TASK:
Each line of the data that includes the string "object" is to be copied out.

Code change snippets:

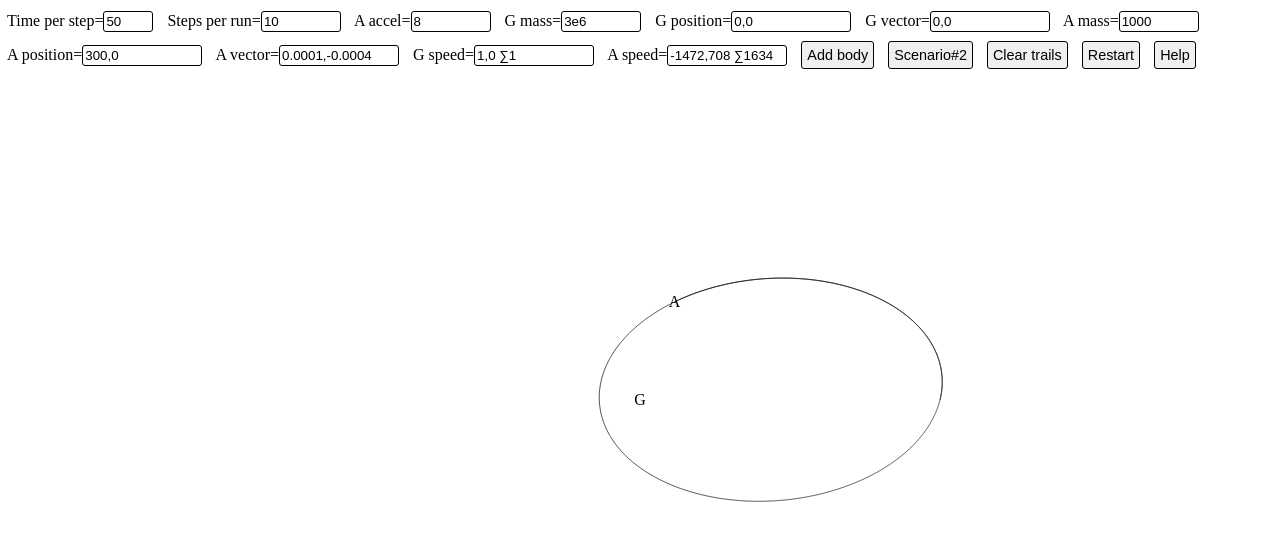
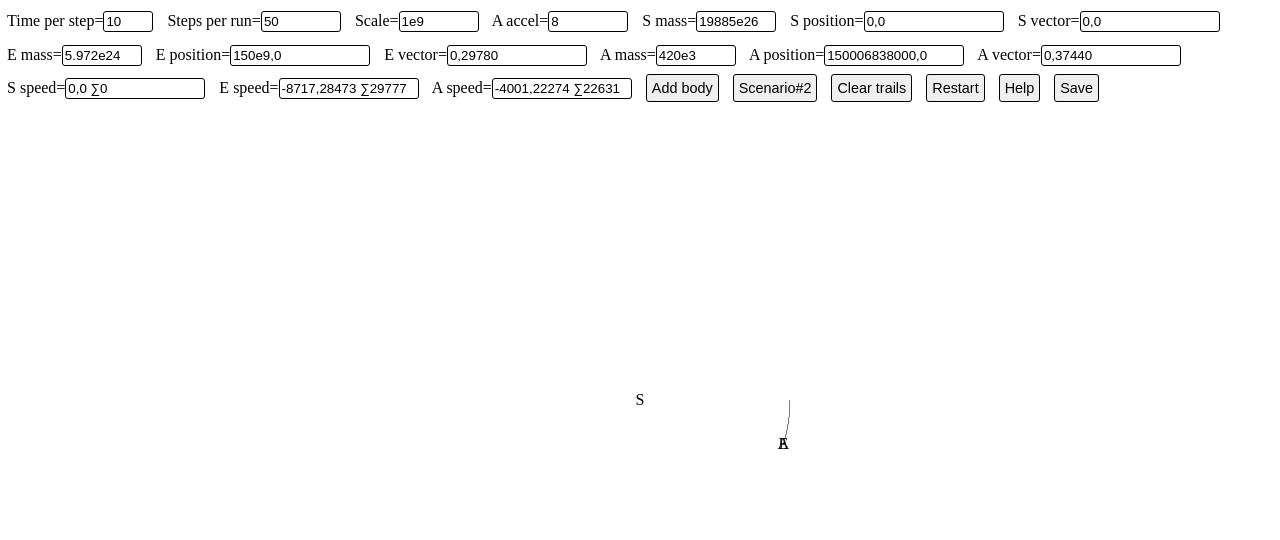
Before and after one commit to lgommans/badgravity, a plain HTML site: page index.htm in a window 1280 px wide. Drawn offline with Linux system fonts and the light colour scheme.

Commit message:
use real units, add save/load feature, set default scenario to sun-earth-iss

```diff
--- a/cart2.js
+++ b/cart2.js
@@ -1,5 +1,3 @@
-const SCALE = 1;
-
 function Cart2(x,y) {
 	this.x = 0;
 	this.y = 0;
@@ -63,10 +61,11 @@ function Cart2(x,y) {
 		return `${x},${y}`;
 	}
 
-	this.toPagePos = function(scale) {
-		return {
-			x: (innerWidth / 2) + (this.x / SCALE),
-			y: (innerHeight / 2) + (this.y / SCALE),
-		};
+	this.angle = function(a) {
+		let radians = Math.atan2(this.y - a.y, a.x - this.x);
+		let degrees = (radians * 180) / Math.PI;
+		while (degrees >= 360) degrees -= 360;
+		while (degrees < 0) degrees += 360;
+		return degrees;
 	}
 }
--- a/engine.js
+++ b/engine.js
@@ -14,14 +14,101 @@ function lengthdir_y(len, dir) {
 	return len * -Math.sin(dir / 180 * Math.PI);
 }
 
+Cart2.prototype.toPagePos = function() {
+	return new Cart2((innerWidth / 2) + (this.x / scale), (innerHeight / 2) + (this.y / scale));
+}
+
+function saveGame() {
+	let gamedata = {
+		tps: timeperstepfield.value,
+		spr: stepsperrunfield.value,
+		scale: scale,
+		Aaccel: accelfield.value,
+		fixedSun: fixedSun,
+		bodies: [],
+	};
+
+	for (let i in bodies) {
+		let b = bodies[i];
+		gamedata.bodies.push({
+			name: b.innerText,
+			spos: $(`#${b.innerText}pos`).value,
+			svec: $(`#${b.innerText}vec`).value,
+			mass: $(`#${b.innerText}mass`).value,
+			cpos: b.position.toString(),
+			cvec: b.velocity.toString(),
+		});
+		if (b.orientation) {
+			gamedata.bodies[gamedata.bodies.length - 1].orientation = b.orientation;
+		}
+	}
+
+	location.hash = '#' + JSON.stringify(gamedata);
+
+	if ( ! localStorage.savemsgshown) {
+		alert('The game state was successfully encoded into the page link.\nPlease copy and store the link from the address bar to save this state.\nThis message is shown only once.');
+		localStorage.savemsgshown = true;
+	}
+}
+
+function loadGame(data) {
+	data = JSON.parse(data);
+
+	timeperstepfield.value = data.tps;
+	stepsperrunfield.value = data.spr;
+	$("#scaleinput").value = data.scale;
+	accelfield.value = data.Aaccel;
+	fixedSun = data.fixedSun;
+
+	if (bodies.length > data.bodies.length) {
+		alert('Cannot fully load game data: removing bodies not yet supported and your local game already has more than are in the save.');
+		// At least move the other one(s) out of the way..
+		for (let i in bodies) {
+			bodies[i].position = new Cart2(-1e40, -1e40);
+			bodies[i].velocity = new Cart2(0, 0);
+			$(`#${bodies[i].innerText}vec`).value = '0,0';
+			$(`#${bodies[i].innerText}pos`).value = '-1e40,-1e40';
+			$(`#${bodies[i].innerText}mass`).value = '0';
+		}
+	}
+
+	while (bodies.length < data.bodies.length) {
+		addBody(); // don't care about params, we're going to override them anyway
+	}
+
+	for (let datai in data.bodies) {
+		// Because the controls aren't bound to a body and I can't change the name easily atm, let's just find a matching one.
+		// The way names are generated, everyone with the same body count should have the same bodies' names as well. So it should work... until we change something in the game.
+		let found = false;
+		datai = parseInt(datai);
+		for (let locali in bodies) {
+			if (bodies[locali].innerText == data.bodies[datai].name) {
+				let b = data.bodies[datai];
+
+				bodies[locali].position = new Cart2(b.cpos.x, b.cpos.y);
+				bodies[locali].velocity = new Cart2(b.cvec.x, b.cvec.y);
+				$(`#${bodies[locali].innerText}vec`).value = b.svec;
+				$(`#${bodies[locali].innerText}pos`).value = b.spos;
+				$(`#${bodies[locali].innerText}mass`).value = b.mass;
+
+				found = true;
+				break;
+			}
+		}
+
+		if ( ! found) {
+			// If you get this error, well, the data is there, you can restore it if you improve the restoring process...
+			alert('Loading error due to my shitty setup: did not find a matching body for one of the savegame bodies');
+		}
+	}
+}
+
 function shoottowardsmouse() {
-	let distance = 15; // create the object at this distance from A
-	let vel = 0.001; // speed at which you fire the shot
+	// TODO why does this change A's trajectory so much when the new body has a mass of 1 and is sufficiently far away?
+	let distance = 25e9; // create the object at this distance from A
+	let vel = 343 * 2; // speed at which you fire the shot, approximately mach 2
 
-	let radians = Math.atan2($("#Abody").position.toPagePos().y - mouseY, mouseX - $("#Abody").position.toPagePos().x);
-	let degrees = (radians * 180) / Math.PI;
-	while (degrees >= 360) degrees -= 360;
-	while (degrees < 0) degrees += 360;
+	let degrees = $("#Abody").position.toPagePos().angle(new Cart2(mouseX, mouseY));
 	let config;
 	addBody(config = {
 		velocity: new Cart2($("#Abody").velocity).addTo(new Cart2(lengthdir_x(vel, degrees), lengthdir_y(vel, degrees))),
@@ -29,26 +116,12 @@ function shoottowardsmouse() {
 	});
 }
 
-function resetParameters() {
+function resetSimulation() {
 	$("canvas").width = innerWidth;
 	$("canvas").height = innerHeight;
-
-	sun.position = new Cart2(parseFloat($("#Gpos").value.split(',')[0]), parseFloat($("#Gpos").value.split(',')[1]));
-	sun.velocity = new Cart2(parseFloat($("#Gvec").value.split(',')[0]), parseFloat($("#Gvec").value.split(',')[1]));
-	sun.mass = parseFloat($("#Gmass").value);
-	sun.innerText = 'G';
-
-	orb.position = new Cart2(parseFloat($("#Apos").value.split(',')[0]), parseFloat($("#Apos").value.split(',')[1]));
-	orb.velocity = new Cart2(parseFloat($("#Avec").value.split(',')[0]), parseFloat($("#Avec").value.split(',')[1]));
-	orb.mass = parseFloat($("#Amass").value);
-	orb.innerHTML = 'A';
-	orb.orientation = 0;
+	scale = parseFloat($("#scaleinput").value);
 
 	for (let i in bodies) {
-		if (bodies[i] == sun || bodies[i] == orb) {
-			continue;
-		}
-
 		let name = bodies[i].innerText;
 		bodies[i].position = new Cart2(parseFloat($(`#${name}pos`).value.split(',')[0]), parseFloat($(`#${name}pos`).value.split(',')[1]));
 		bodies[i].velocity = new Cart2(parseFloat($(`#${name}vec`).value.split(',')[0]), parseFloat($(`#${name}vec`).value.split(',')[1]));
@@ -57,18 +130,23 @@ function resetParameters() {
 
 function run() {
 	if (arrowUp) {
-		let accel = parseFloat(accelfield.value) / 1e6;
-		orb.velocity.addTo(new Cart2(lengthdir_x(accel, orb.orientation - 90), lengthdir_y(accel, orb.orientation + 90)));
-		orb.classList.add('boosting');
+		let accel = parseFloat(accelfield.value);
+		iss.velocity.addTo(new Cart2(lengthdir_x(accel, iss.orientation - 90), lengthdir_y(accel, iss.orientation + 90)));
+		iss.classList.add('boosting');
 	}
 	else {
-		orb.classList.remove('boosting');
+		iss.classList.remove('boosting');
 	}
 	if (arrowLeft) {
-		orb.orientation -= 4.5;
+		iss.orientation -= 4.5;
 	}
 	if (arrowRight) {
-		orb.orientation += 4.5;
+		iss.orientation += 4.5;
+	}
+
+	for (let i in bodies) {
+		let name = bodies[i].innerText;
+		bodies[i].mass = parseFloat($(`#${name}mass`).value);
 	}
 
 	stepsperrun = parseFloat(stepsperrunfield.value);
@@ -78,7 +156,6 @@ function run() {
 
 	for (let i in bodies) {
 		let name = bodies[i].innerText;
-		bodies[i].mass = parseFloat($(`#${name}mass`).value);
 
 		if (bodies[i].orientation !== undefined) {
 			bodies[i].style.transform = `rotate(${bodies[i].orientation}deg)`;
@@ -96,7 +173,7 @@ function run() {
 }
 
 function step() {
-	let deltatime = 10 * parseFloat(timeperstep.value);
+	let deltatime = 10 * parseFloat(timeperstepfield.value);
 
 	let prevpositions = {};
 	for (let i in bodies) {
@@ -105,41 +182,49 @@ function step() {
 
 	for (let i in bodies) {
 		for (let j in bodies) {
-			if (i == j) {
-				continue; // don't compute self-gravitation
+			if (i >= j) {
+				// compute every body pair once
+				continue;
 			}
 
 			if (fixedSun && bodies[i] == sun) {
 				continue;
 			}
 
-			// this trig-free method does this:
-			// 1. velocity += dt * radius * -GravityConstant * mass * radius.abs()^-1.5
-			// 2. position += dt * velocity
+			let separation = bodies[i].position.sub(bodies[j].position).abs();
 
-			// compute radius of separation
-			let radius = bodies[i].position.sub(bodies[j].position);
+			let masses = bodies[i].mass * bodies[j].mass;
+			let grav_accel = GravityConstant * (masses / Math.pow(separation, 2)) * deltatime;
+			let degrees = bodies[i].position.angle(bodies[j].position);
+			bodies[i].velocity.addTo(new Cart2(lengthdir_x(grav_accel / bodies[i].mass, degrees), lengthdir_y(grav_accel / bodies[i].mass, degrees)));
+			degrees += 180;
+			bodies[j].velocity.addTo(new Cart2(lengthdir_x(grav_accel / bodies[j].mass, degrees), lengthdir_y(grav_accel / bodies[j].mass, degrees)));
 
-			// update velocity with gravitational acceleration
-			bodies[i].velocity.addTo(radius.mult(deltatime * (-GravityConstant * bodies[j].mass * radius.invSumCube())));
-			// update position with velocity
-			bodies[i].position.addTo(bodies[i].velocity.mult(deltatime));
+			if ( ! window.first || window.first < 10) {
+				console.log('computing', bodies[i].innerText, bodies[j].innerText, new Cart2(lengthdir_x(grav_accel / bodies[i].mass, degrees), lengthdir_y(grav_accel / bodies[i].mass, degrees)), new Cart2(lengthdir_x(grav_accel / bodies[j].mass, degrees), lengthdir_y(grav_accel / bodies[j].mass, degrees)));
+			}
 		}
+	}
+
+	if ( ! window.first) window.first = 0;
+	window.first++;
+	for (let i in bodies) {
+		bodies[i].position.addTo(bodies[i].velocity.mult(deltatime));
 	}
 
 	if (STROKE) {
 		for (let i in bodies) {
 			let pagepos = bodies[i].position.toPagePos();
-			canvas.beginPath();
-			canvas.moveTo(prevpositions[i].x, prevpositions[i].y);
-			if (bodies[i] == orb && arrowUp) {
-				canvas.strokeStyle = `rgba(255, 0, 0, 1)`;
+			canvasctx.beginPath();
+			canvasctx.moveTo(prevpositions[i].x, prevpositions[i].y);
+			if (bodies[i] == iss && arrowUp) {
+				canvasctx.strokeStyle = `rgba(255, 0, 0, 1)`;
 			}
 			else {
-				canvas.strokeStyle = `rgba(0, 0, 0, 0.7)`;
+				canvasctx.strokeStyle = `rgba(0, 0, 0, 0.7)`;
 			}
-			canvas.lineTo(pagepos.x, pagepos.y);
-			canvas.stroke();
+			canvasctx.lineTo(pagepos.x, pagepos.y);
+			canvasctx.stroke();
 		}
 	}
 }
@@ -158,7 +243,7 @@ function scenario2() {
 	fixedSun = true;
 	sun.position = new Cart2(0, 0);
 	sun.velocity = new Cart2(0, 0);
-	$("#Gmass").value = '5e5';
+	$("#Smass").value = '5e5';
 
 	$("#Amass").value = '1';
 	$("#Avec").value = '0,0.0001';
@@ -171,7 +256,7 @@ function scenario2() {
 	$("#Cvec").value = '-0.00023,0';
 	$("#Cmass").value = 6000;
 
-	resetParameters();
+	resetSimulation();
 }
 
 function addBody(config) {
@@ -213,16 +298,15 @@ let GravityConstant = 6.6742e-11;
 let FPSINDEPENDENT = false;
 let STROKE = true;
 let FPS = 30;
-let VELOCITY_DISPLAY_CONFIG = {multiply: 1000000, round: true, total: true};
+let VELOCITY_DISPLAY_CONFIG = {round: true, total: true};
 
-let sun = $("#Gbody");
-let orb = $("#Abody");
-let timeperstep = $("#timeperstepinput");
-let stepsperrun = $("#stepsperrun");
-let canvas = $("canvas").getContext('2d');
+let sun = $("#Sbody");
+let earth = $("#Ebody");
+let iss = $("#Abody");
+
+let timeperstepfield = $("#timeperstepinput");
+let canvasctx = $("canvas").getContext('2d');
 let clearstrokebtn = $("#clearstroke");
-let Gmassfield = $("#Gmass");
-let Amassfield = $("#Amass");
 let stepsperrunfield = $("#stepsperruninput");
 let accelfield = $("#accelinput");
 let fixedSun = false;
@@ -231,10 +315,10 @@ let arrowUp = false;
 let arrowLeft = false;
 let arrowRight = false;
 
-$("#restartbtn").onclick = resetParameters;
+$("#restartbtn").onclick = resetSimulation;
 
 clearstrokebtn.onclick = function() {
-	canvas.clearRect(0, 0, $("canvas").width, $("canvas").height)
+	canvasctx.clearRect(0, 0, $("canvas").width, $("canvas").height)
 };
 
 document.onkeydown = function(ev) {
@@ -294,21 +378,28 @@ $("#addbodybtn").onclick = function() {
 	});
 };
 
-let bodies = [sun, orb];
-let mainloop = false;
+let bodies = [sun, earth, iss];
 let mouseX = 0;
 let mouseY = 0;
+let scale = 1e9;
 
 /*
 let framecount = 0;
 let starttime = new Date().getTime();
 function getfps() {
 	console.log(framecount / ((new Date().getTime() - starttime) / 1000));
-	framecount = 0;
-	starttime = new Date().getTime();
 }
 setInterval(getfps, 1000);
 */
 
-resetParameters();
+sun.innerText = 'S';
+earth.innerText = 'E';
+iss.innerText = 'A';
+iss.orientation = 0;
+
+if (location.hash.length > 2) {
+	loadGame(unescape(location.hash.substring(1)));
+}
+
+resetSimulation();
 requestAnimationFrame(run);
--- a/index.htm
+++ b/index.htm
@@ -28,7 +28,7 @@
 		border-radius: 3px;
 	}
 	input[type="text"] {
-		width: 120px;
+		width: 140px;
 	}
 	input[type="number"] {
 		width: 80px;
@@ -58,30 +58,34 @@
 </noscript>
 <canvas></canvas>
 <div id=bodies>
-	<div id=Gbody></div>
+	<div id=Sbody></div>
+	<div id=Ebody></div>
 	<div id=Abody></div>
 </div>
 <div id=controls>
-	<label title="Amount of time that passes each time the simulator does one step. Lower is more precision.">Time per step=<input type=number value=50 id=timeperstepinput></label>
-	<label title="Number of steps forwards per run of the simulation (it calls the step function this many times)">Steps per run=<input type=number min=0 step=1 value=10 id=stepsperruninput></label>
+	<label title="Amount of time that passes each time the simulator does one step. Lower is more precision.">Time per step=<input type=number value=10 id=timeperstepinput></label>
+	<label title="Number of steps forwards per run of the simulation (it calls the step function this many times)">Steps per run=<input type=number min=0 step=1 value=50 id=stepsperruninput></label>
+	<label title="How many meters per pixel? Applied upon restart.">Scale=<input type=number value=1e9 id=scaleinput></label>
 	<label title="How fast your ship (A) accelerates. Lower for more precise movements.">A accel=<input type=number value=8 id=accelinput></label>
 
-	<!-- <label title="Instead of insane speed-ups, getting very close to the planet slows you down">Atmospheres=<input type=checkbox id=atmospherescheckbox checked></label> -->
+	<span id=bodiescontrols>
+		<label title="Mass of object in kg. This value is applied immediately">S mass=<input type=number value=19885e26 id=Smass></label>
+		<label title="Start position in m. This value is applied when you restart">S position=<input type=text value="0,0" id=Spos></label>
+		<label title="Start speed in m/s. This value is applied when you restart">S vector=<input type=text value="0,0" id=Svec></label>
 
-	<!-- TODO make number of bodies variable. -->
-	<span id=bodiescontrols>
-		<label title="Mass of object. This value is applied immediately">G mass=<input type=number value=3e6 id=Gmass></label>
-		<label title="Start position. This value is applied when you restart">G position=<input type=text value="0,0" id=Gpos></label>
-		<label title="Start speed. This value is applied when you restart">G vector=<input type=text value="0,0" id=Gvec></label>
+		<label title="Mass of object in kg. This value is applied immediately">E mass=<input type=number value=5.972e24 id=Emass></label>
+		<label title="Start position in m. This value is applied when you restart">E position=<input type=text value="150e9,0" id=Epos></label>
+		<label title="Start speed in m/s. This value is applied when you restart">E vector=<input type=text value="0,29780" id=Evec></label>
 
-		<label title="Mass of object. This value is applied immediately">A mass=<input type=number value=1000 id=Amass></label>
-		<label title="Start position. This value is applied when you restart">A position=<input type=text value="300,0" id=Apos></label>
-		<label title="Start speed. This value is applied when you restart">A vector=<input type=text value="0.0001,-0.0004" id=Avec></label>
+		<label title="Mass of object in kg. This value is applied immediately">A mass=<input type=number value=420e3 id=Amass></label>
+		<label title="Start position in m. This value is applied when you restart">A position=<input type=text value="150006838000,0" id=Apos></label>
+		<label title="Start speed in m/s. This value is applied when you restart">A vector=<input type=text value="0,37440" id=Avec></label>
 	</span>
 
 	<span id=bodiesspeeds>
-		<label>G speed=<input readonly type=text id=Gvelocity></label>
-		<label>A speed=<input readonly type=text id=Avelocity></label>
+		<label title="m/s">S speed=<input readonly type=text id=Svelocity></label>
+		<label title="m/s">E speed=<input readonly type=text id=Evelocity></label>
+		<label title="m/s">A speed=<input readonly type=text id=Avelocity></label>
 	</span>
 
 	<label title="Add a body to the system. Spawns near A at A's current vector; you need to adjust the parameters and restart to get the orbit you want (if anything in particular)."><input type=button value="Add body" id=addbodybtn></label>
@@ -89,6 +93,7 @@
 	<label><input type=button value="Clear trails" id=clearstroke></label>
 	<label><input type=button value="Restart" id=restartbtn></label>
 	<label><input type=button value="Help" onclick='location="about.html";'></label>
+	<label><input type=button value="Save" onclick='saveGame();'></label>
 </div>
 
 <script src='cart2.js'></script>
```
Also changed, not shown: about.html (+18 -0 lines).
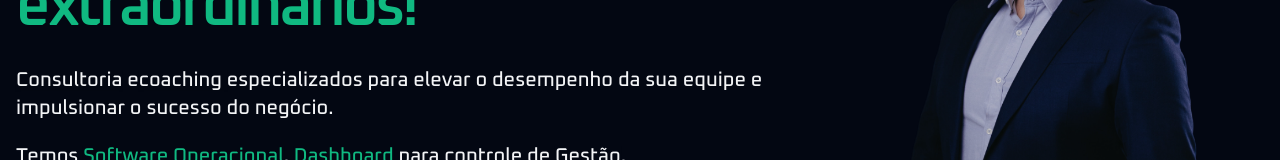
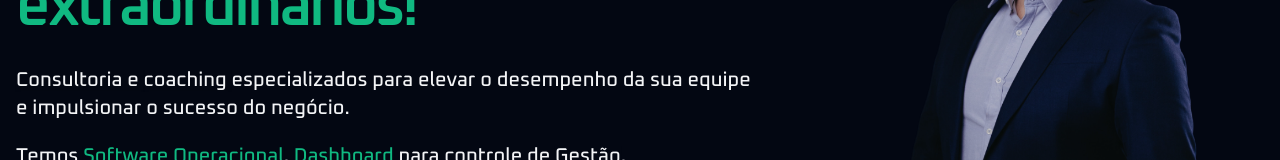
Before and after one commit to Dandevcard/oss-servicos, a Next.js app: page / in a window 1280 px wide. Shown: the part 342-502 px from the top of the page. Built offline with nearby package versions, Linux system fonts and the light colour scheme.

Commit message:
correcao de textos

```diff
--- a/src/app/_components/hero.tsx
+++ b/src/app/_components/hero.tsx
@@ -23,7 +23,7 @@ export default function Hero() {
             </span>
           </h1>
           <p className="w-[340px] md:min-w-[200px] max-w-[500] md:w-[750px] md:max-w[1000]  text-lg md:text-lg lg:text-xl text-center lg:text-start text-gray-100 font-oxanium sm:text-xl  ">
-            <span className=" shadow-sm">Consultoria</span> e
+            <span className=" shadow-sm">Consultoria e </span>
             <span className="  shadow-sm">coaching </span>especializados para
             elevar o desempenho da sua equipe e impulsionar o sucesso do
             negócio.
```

THE ANSWER:
-	let distance = 15; // create the object at this distance from A
+	let distance = 25e9; // create the object at this distance from A
+		<label title="Mass of object in kg. This value is applied immediately">S mass=<input type=number value=19885e26 id=Smass></label>
-		<label title="Mass of object. This value is applied immediately">G mass=<input type=number value=3e6 id=Gmass></label>
+		<label title="Mass of object in kg. This value is applied immediately">E mass=<input type=number value=5.972e24 id=Emass></label>
-		<label title="Mass of object. This value is applied immediately">A mass=<input type=number value=1000 id=Amass></label>
+		<label title="Mass of object in kg. This value is applied immediately">A mass=<input type=number value=420e3 id=Amass></label>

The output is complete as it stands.